If you have actually checked out that the rate of United States cable cutting will accelerate and likewise ready to decrease, do not feel puzzled; It’s all in the subtleties of what is no longer a basic family choice to “stick it to the man.”
Bruce Leichtman is principal of Leichtman Research Group, a broadband, video and TV research firm that I pay attention to. He joined me on Now What to explain what’s really happening with cord cutting and how the major TV and broadband companies are playing it — and perhaps us.

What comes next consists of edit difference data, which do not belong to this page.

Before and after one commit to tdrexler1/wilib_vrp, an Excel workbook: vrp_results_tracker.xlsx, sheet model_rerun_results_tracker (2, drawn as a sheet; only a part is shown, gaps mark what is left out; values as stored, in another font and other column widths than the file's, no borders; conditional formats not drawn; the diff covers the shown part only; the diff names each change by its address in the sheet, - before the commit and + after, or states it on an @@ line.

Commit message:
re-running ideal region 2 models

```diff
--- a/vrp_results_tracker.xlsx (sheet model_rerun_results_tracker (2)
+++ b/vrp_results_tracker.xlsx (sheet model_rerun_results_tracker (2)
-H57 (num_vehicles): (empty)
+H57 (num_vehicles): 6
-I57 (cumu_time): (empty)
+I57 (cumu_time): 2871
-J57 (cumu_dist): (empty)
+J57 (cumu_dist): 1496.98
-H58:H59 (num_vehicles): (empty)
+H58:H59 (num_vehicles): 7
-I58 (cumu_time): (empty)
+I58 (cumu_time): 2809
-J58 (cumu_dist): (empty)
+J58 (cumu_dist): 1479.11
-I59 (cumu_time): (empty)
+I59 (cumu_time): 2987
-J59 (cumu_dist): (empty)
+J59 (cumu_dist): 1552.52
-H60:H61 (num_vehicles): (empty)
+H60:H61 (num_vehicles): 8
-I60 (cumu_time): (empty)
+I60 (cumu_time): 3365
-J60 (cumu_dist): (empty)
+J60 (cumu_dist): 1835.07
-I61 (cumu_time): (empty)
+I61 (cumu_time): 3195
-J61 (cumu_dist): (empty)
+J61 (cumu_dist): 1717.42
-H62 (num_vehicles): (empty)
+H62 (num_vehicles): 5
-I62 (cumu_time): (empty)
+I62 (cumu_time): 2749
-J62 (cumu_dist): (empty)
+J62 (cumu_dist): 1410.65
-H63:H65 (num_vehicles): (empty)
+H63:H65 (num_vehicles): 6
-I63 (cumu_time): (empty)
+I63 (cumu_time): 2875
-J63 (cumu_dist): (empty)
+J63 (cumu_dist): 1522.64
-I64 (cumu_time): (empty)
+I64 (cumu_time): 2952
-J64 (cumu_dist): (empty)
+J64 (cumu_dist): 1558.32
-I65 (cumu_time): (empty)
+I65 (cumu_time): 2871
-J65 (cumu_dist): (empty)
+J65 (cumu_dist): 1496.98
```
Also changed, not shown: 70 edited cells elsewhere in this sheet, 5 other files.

“When SlingTV launched, if someone wanted to cut the cord and feel great about sticking it to the man, they could do that,” says Leichtman. “But this is five years later; Hulu Plus Live TV, YouTubeTV, and AT&T NOW are all part of the pay TV industry.” And while Netflix and Amazon Prime Video are a breed apart, they’re usually part of a blend that still includes pay TV in most US households.
The strength of early leaders Netflix, Hulu and Amazon is remarkable. “76% of households in our recent online survey had one of Netflix, Hulu or Prime,” says Leichtman. “When you add DIsney Plus, it only adds 1 percent. Add in six (other services) and that only adds 2 more percent.” Those who have streaming video in their households are adding more layers of it at time of peak choice, which could soon prompt the question of which streaming services to drop.
“What every company has to look at is, what is the glue”, says Leichtman. “For cable, one piece of glue was always the bundle between TV, broadband and phone. For Disney Plus, they have glue in combination with Hulu and ESPN. Netflix’ glue is the product — more and more content.”
They may not miss you
Millions of US households have cut the traditional pay TV cord, but whether they’ll be missed is another question. “Providers are being much more disciplined in who they’re going after; They’re looking for profitable subscribers,” says Leichtman. “In 2019, we saw about 5 million (subscriber) losses for the major pay TV providers.” AT&T accounted for 80% of those lost pay TV subs, Leichtman says, “but they increased their revenue per subscriber. So while they lost 15% of their subs, their revenue only dropped by 4%.”
“Keep in mind what we call ‘cable providers’ are now broadband providers; Their main source of earnings is broadband,” says Leichtman. “The traditional pay TV business is not as much a priority for them as it used to be.”
The Quibi question
Mobile-only “quick-bite” streaming service Quibi is one of the top video stories of 2020, but it never planned to launch during a pandemic. “Quibi is launching at a unique time, with everybody in the home,” says Leichtman. “Even if it had launched two months ago, the challenge is that more and more internet-delivered video is watched on the TV set. The Quibi concept is on the go, and with people not on the go, that challenges it. But it’s a long run, and keep in mind they are launching for free for 90 days.”
NBC’s Peacock service launched as a sneak peek in mid-April 2020, and HBO Max may be the last major shoe to drop when it launches in May 2020, at which point the “streaming wars” will be fully joined. Take our quick poll and let us know if you’re jumping in, or seeing how it all shakes out.
Leichtman had much more to say about pay TV and streaming, so watch the full interview for more.
Now What is a video interview and panel series with industry leaders, celebrities and influencers covering the major changes and trends impacting business and how consumers connect in the “new normal” 2020 world and beyond. There will always be change in our world, there will always be technology helping us navigate that change, and we’ll always discuss surprising twists, turns and potential solutions.